Fantastic news about a Forest Hills Connection contributor and neighbor:
Forest Hills resident Pat Davies is getting creative in the fight against Parkinson’s disease. A photograph she took of women in Sapa, in the north of Vietnam, has been selected to appear in the Parkinson’s Disease Foundation’s (PDF) 2015 Creativity and Parkinson’s Calendar, and is the featured artwork for the month of February in the nationally-distributed charity calendar which helps to raise awareness of Parkinson’s disease.

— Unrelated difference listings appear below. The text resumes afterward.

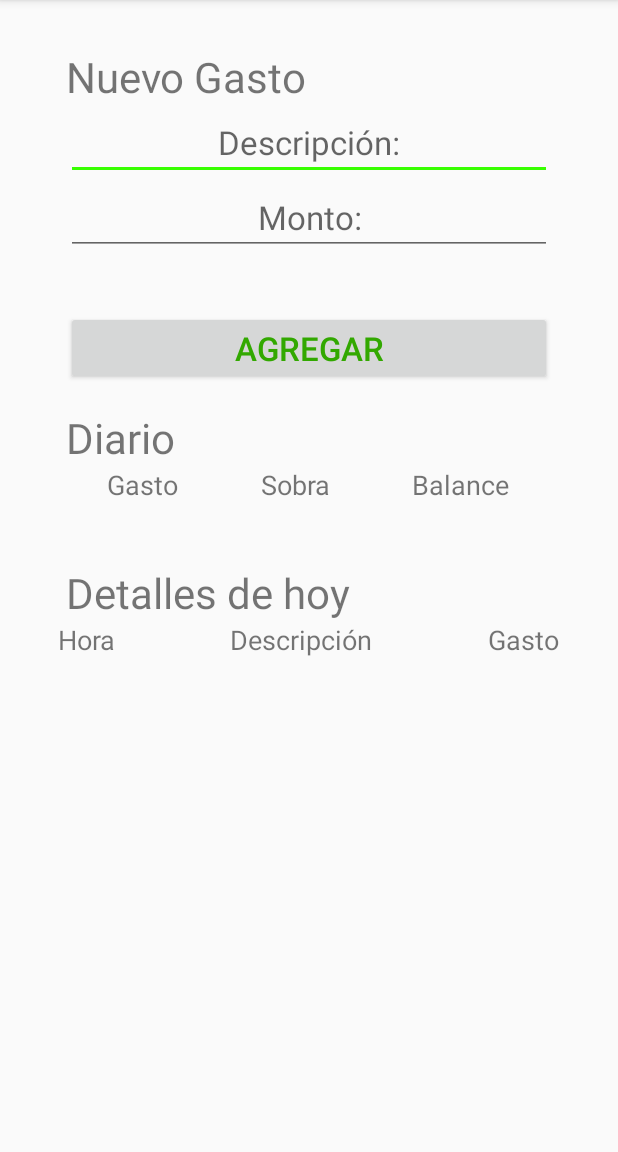
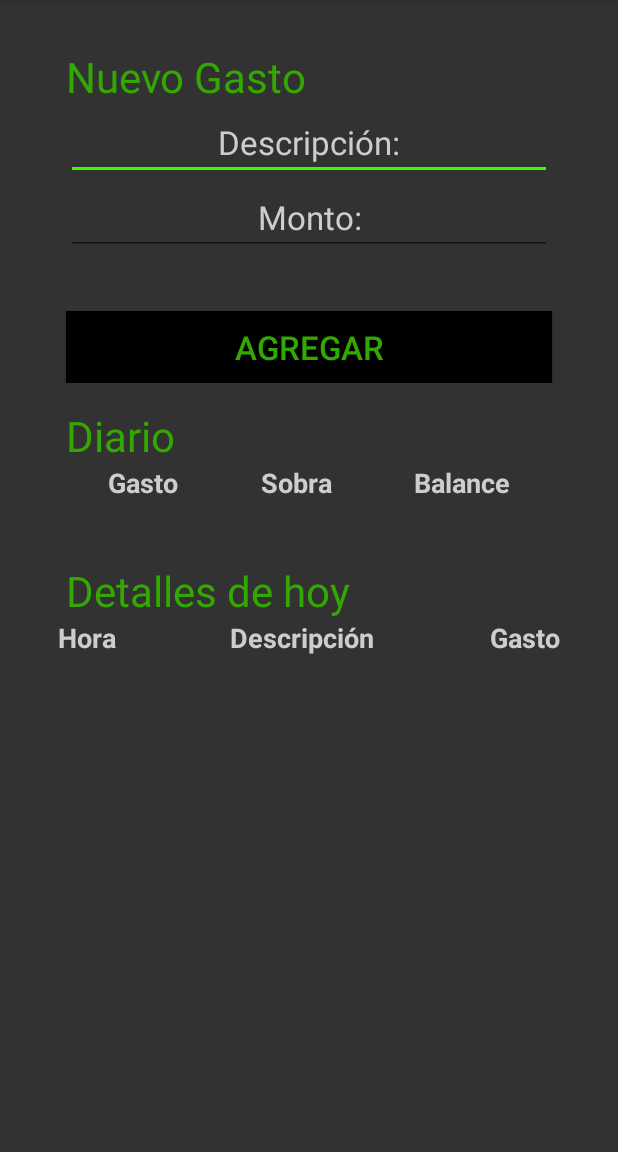
Before and after one commit to gonza56d/Caronte, an Android app: the NewDetalleDiarioActivity screen opened directly, with no data from a screen before it, on a phone screen of 412 x 824 dp, the part 84-1236 px from its top. Run offline under Robolectric (Android 15) with nearby library versions, the phone set to English and light mode, and no system bars; our stand-ins replace Room's generated code.

Commit message:
Colores HERMOSOS =)

```diff
--- a/app/src/main/res/layout/new_detalle_diario_activity.xml
+++ b/app/src/main/res/layout/new_detalle_diario_activity.xml
@@ -7,7 +7,8 @@
     xmlns:app="http://schemas.android.com/apk/res-auto"
     android:layout_width="match_parent"
     android:layout_height="match_parent"
-    tools:context=".NewDetalleDiarioActivity">
+    tools:context=".NewDetalleDiarioActivity"
+    android:background="@color/ultragray">
 
     <!-- Titulo de la app -->
     <!--
@@ -32,7 +33,8 @@
             android:layout_marginTop="16sp"
             android:layout_marginHorizontal="44sp"
             android:text="@string/new_detalle_diario"
-            android:textSize="28sp"/>
+            android:textSize="28sp"
+            android:textColor="@color/colorPrimary"/>
         <EditText
             android:id="@+id/txt_detalle_diario_descripcion"
             android:layout_width="0dp"
@@ -42,7 +44,9 @@
             android:textAlignment="center"
             android:textSize="22sp"
             android:autofillHints="false"
-            android:hint="@string/new_detalle_diario_descripcion"/>
+            android:hint="@string/new_detalle_diario_descripcion"
+            android:textColor="@color/softgray"
+            android:textColorHint="@color/softgray"/>
         <EditText
             android:id="@+id/txt_detalle_diario_gasto"
             android:layout_width="0dp"
@@ -53,7 +57,9 @@
             android:textAlignment="center"
             android:textSize="22sp"
             android:autofillHints="false"
-            android:hint="@string/new_detalle_diario_gasto"/>
+            android:hint="@string/new_detalle_diario_gasto"
+            android:textColor="@color/softgray"
+            android:textColorHint="@color/softgray"/>
         <TextView
             android:id="@+id/lbl_exception"
             android:layout_width="wrap_content"
@@ -71,7 +77,8 @@
             android:textAlignment="center"
             android:textSize="22sp"
             android:textColor="@color/colorPrimary"
-            android:shadowColor="@color/black" />
+            android:shadowColor="@color/colorPrimaryDark"
+            android:background="@color/black"/>
     </TableLayout>
 
     <!-- Tabla con info del diario -->
@@ -82,7 +89,8 @@
         android:layout_marginTop="16sp"
         android:layout_marginHorizontal="44sp"
         android:text="@string/diario"
-        android:textSize="28sp"/>
+        android:textSize="28sp"
+        android:textColor="@color/colorPrimary"/>
     <TableLayout
         android:id="@+id/table_diario"
         android:layout_width="wrap_content"
@@ -93,29 +101,38 @@
             <TextView
                 android:textAlignment="center"
                 android:text="@string/gasto"
-                android:textSize="18sp"/>
+                android:textStyle="bold"
+                android:textSize="18sp"
+                android:textColor="@color/softgray"/>
             <TextView
                 android:textAlignment="center"
                 android:text="@string/sobra"
-                android:textSize="18sp"/>
+                android:textStyle="bold"
+                android:textSize="18sp"
+                android:textColor="@color/softgray"/>
             <TextView
                 android:textAlignment="center"
                 android:text="@string/balance"
-                android:textSize="18sp"/>
+                android:textStyle="bold"
+                android:textSize="18sp"
+                android:textColor="@color/softgray"/>
         </TableRow>
         <TableRow>
             <TextView
                 android:id="@+id/lbl_diario_gasto"
                 android:textAlignment="center"
-                android:textSize="18sp"/>
+                android:textSize="18sp"
+                android:textColor="@color/softgray"/>
             <TextView
                 android:id="@+id/lbl_diario_sobra"
                 android:textAlignment="center"
-                android:textSize="18sp"/>
+                android:textSize="18sp"
+                android:textColor="@color/softgray"/>
             <TextView
                 android:id="@+id/lbl_diario_balance"
                 android:textAlignment="center"
-                android:textSize="18sp"/>
+                android:textSize="18sp"
+                android:textColor="@color/softgray"/>
         </TableRow>
     </TableLayout>
 
@@ -127,28 +144,34 @@
         android:layout_marginTop="16sp"
         android:layout_marginHorizontal="44sp"
         android:text="@string/detalles_hoy"
-        android:textSize="28sp"/>
+        android:textSize="28sp"
+        android:textColor="@color/colorPrimary"/>
     <TableLayout android:stretchColumns="*">
         <TableRow>
             <TextView
                 android:textAlignment="center"
                 android:text="@string/hora"
-                android:textSize="18sp"/>
+                android:textStyle="bold"
+                android:textSize="18sp"
+                android:textColor="@color/softgray"/>
             <TextView
                 android:textAlignment="center"
                 android:text="@string/descripcion"
-                android:textSize="18sp"/>
+                android:textStyle="bold"
+                android:textSize="18sp"
+                android:textColor="@color/softgray"/>
             <TextView
                 android:textAlignment="center"
                 android:text="@string/gasto"
-                android:textSize="18sp"/>
+                android:textStyle="bold"
+                android:textSize="18sp"
+                android:textColor="@color/softgray"/>
         </TableRow>
     </TableLayout>
     <TableLayout
         android:id="@+id/table_list_detalles_diarios"
         android:layout_width="wrap_content"
         android:orientation="vertical"
-        android:layout_marginTop="16sp"
         android:layout_marginHorizontal="44sp"
         android:stretchColumns="*">
     </TableLayout>
--- a/app/src/main/res/values/colors.xml
+++ b/app/src/main/res/values/colors.xml
@@ -1,6 +1,8 @@
 <?xml version="1.0" encoding="utf-8"?>
 <resources>
     <color name="black">#000000</color>
+    <color name="ultragray">#323232</color>
+    <color name="softgray">#CDCDCD</color>
     <color name="colorPrimary">#32A800</color>
     <color name="colorPrimaryDark">#046C00</color>
     <color name="colorAccent">#38FF00</color>
```
Also changed, not shown: app/src/main/java/com/caronte/NewDetalleDiarioActivity.java (+7 -0 lines), app/src/main/res/layout/new_periodo_activity.xml (+14 -6 lines).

Pat is one of nearly 400 artists living with Parkinson’s who have shared their artwork and experiences with PDF’s Creativity and Parkinson’s Project. The Project explores, supports and encourages the therapeutic value of creativity in Parkinson’s. Her photograph of women and their intricate embroidery work was chosen among just thirteen of these individuals’ works to be featured in PDF’s annual print calendar, which is distributed nationwide to nearly 20,000 people.
Pat was first diagnosed with Parkinson’s disease in 2009. A professional who spent 35 years managing major conferences for international organizations, she now uses her skills as a volunteer with PDF, both as a Research Advocate and as a member of its Creativity and Parkinson’s Project. Though she always enjoyed photography, she says that after her diagnosis, she found the hobby to be particularly therapeutic.

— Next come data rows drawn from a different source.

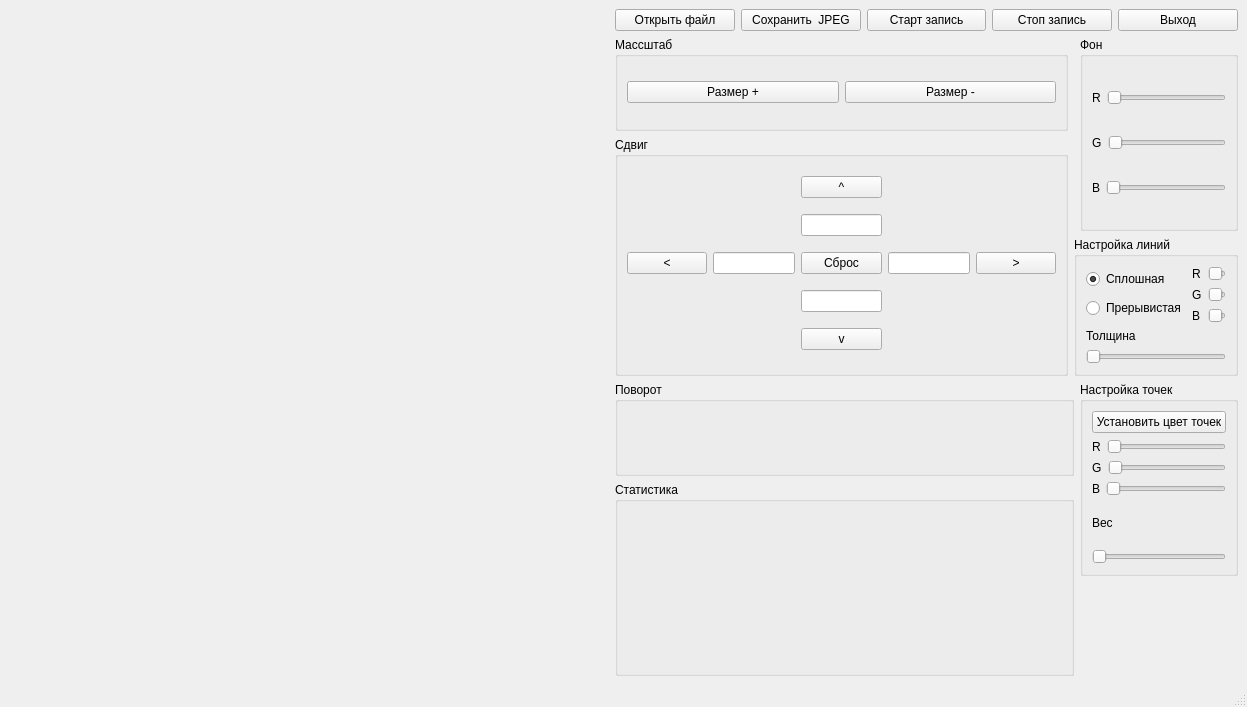
This is viewer.ui in dandyelf/3dviewer1.0 as Qt 5 draws it before an edit. The edited form follows.
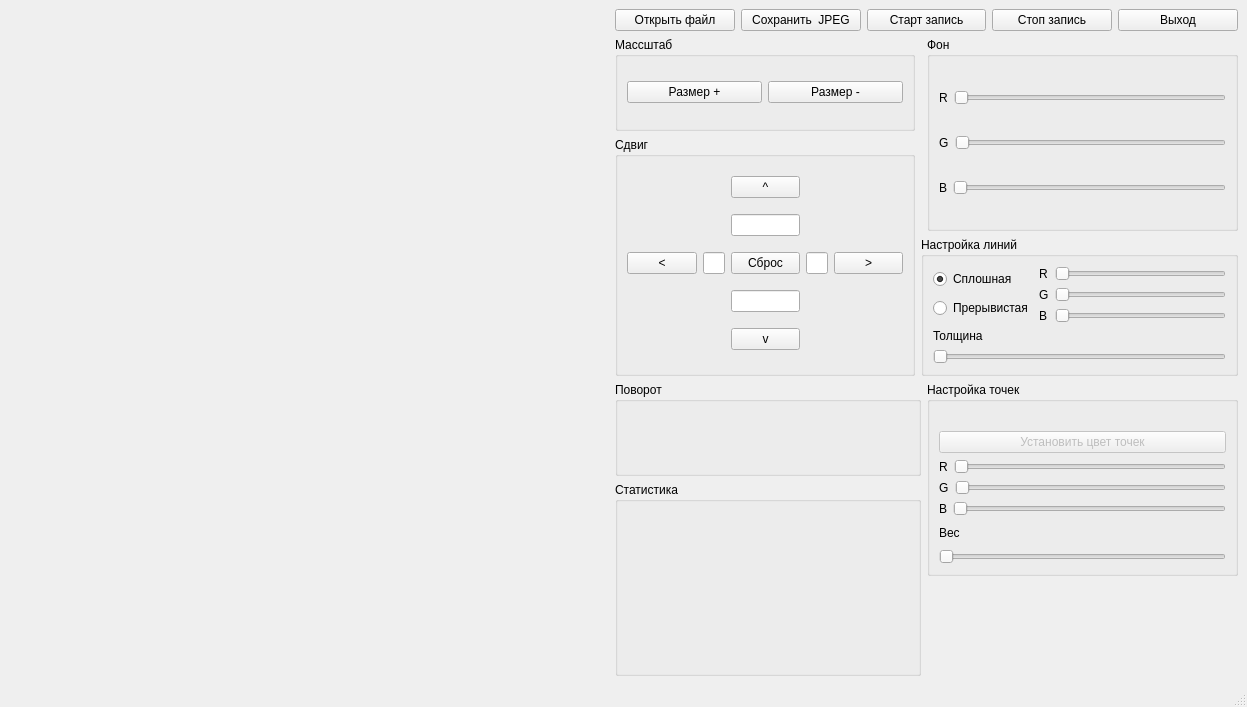
This is the edited form. Custom widgets are drawn as their Qt base class.

Patch:
```diff
--- a/viewer.ui
+++ b/viewer.ui
@@ -236,6 +236,12 @@
     </item>
     <item row="2" column="1" rowspan="2">
      <widget class="QGroupBox" name="groupBox_2">
+      <property name="maximumSize">
+       <size>
+        <width>300</width>
+        <height>16777215</height>
+       </size>
+      </property>
       <property name="title">
        <string>Сдвиг</string>
       </property>
@@ -375,7 +381,7 @@
        <string>Настройка точек</string>
       </property>
       <layout class="QGridLayout" name="gridLayout_6">
-       <item row="3" column="0">
+       <item row="4" column="0">
         <layout class="QHBoxLayout" name="horizontalLayout_10">
          <item>
           <widget class="QLabel" name="label_17">
@@ -393,14 +399,14 @@
          </item>
         </layout>
        </item>
-       <item row="5" column="0">
+       <item row="6" column="0">
         <widget class="QSlider" name="horizontalSlider_8">
          <property name="orientation">
           <enum>Qt::Horizontal</enum>
          </property>
         </widget>
        </item>
-       <item row="2" column="0">
+       <item row="3" column="0">
         <layout class="QHBoxLayout" name="horizontalLayout_9">
          <item>
           <widget class="QLabel" name="label_16">
@@ -418,14 +424,14 @@
          </item>
         </layout>
        </item>
-       <item row="4" column="0">
+       <item row="5" column="0">
         <widget class="QLabel" name="label">
          <property name="text">
           <string>Вес</string>
          </property>
         </widget>
        </item>
-       <item row="1" column="0">
+       <item row="2" column="0">
         <layout class="QHBoxLayout" name="horizontalLayout_8">
          <item>
           <widget class="QLabel" name="label_15">
@@ -447,7 +453,23 @@
         </layout>
        </item>
        <item row="0" column="0">
+        <spacer name="horizontalSpacer_9">
+         <property name="orientation">
+          <enum>Qt::Horizontal</enum>
+         </property>
+         <property name="sizeHint" stdset="0">
+          <size>
+           <width>40</width>
+           <height>20</height>
+          </size>
+         </property>
+        </spacer>
+       </item>
+       <item row="1" column="0">
         <widget class="QPushButton" name="pushButton_11">
+         <property name="enabled">
+          <bool>false</bool>
+         </property>
          <property name="text">
           <string>Установить цвет точек</string>
          </property>
@@ -487,6 +509,12 @@
     </item>
     <item row="3" column="2" colspan="2">
      <widget class="QGroupBox" name="groupBox_5">
+      <property name="minimumSize">
+       <size>
+        <width>300</width>
+        <height>0</height>
+       </size>
+      </property>
       <property name="title">
        <string>Настройка линий</string>
       </property>
```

“My tactic for dealing with Parkinson’s is to ignore it by staying as active as I possibly can. Being involved in creative activities like photography is both relaxing and therapeutic. It is very satisfying to produce something that gives other people pleasure,” says Pat.
PDF President Robin Elliott said, “We are proud to showcase Pat’s creativity in the calendar. Her work serves as a source of hope and inspiration to the nearly one million others in the US living with Parkinson’s disease.”

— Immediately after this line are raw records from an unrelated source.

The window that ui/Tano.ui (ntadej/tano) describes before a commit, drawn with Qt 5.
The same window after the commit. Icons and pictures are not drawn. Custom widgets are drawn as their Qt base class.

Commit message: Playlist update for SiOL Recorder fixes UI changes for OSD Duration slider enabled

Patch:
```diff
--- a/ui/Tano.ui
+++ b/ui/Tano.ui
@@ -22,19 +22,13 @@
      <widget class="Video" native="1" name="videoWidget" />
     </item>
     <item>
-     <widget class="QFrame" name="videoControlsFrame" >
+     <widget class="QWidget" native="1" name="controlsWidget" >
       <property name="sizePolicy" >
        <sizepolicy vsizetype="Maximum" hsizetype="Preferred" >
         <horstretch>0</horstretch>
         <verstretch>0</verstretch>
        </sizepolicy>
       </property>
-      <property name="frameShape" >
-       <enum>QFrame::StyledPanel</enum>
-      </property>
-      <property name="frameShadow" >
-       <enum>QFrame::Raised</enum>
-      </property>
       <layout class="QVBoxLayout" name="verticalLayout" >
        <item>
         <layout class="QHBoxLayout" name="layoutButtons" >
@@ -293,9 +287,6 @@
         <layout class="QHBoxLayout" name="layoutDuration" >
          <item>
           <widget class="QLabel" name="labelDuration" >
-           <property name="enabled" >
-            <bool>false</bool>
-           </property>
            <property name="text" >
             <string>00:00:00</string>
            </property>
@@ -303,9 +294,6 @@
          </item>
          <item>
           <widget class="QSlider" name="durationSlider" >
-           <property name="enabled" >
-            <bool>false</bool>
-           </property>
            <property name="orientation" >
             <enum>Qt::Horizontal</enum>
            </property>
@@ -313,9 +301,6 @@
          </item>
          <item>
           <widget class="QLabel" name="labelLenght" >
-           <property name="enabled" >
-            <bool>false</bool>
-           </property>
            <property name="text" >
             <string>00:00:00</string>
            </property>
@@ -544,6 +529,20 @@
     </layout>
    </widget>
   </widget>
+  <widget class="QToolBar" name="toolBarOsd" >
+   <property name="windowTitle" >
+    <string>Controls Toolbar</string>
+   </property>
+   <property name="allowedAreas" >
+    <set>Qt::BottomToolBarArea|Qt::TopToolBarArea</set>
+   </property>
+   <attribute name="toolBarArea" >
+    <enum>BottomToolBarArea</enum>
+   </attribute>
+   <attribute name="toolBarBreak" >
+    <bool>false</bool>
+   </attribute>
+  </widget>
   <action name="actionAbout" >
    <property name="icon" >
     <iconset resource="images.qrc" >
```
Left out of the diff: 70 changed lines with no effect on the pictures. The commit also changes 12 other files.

To order the 2015 Creativity and Parkinson’s Calendar, contact the Parkinson’s Disease Foundation at (800) 457-6676 or firstname.lastname@example.org. To view more of Pat’s artwork and others in the online gallery, visit www.pdf.org/creativity.
About Parkinson’s Disease
Parkinson’s disease is a progressive neurological disorder that affects nearly one million people in the US. Although promising research is being conducted, there is currently no cure for Parkinson’s.
About PDF’s Creativity and Parkinson’s Project
Many people with Parkinson’s report that creative activities – such as painting, drawing, playing instruments or singing – ease Parkinson’s symptoms. PDF’s Creativity and Parkinson’s Project encourages those living with the disease to explore their creativity and its potentially beneficial side effects. PDF welcomes all forms of creativity and hosts an online gallery of artwork, shares artists’ inspiring stories and publishes an annual calendar featuring the work of 13 artists living with the disease. To learn more, visit www.pdf.org/creativity.
About the Parkinson’s Disease Foundation
The Parkinson’s Disease Foundation (PDF) is a leading national presence in Parkinson’s disease research, education and public advocacy. We are working for the nearly one million people in the US who live with Parkinson’s disease by funding promising scientific research while supporting people living with Parkinson’s disease through educational programs and services. Since its founding in 1957, PDF has dedicated $105 million to fund the work of leading scientists throughout the world and $44 million to support education and advocacy programs.